Crystal Tingle hadn’t been exposed to any hands-on STEM experience until her freshman year of high school when she attended an event centered around civil engineering.

Little did she know she’d become an engineer. She is now a senior at Utah State University studying mechanical engineering and physics.

“I don’t know if I would be where I am right now if not for that,” she said.

Tingle is now an outreach committee member for the Society of Women Engineers, or SWE, at USU. The committee said they strive to introduce young students, like Tingle, to STEM fields — science, technology, engineering and math.

SWE is a worldwide organization that focuses on the inclusion of women in the field of engineering.

“They focus on inclusion inside of the engineering field, specifically bringing up women and showcasing that women do have a place here in the STEM field,” said Daniella Rivera, the vice president of outreach.

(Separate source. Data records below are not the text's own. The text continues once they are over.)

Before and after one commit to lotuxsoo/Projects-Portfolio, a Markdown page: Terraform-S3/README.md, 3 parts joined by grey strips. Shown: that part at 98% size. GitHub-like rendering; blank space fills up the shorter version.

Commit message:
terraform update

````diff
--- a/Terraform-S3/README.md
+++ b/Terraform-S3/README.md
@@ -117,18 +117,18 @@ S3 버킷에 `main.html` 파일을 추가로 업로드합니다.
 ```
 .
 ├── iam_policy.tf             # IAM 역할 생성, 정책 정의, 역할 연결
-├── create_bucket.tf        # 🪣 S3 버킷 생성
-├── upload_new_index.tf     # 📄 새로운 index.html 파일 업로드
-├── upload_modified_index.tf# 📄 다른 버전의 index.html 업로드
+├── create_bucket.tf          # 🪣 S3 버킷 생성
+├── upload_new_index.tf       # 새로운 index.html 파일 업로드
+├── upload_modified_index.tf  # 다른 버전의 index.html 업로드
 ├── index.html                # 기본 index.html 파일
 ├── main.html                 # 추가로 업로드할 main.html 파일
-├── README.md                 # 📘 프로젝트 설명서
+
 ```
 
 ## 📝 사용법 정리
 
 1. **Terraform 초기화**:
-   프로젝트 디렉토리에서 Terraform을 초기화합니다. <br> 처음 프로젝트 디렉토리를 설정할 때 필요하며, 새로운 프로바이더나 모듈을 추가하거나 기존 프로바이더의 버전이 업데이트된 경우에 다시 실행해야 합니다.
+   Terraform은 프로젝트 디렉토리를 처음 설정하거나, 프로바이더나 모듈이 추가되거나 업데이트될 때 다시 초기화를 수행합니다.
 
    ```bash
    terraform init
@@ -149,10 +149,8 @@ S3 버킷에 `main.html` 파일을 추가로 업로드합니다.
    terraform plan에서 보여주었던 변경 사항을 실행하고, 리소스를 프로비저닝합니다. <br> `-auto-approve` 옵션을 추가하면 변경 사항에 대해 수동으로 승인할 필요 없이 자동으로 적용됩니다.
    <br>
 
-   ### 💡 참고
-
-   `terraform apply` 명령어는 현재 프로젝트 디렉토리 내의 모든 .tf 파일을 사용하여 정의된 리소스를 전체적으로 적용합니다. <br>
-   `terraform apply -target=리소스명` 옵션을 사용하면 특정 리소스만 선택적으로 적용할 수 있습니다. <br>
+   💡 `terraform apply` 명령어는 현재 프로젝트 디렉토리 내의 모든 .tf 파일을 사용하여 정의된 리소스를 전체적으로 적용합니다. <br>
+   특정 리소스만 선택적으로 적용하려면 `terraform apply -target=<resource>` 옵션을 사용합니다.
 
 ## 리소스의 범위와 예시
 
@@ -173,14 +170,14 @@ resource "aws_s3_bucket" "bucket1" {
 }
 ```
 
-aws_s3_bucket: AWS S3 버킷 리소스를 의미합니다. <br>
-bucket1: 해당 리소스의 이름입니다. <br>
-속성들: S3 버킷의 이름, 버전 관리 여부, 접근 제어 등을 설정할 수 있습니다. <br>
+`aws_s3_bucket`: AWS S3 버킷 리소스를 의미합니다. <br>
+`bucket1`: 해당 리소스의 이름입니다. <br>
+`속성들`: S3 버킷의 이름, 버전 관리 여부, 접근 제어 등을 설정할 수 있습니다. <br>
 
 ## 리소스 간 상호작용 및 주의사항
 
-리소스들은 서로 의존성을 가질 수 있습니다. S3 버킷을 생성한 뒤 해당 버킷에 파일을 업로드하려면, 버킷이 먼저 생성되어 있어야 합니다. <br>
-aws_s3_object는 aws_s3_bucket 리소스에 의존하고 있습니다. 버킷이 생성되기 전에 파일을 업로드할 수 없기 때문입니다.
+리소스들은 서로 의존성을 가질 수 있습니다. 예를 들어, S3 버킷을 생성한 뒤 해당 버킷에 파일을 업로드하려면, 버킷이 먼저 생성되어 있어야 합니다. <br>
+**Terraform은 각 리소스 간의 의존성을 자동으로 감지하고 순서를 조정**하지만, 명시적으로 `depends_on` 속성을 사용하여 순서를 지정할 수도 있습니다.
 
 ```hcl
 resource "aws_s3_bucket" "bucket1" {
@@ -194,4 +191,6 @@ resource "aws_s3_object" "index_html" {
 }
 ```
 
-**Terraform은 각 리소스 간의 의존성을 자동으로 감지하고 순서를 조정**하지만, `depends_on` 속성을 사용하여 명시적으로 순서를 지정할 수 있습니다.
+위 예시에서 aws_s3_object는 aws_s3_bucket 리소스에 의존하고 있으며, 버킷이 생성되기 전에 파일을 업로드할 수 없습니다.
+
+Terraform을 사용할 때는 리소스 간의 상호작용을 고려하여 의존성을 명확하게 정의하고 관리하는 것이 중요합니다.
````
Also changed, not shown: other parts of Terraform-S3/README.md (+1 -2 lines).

SWE has helped Rivera find her place as a woman in a male-dominated field. Rivera has described her experience in STEM as both empowering and difficult. She said it’s empowering when she’s able to complete something hard — something most women don’t have the opportunity to do.

“It’s very empowering in the sense of like, we can all do this, you know if we really put our mind to it,” Rivera said.

However, other times it can be tough when her classmates or professors say things about women. The nature of being a minority can feel exclusive at times as well.

“It gets really hard sometimes because you feel like you’re not good enough,” Rivera said.

SWE has provided Rivera with a support system of men and women who encourage and remind her she has a place in the field of engineering.

This year, SWE held the Engineering Extravaganza Junior, an event aimed to engage kids grades 3-5 from around the valley to the STEM and engineering fields. This is the extravaganza’s second year, and the event mirrors the original Engineering Extravaganza, which solely targets high school girls.

The Extravaganza Junior took place Saturday, Nov. 13. Students from around the valley attended four workshops based on the four different departments in the USU College of Engineering: a mechanical and aerospace engineering workshop; a civil and environmental engineering workshop; a computer and electrical engineering workshop; and a biological engineering workshop.

This year, SWE focused on the practical application of engineering. They strove to teach students the ways in which engineering can impact day-to-day life.

“One thing that we really will push forward with this is to let the students know the STEM application of what they’re doing,” Rivera said.

For example, for the event’s biological engineering workshop, volunteers taught students how to unclog an artery using clay and a clear plastic tube.

“It just shows the importance of how a clogged artery prevents blood flow and how that could have negative effects on the human,” Rivera said.

The outreach committee for SWE focuses on reaching out to students in the community and showcasing a career in Engineering. The committee does this through various events such as the extravaganza and STEM workshops at local elementary schools.

These events, although usually targeted towards all genders, strive to appeal to younger girls. Tingle said the committee wants to be a resource for young girls, informing them they do have a place in the field of engineering.

In preparing for the extravaganza, members of SWE worked to spread word to the community, showcasing the importance of exposing young kids to the field of engineering.

“My role mostly has just been getting the word out there and promoting the event,” Tingle said. “Talking to parents and letting everyone know the importance of giving their kids this type of exposure.”




Engineering Extravaganza showcases importance of STEM exposure at a young age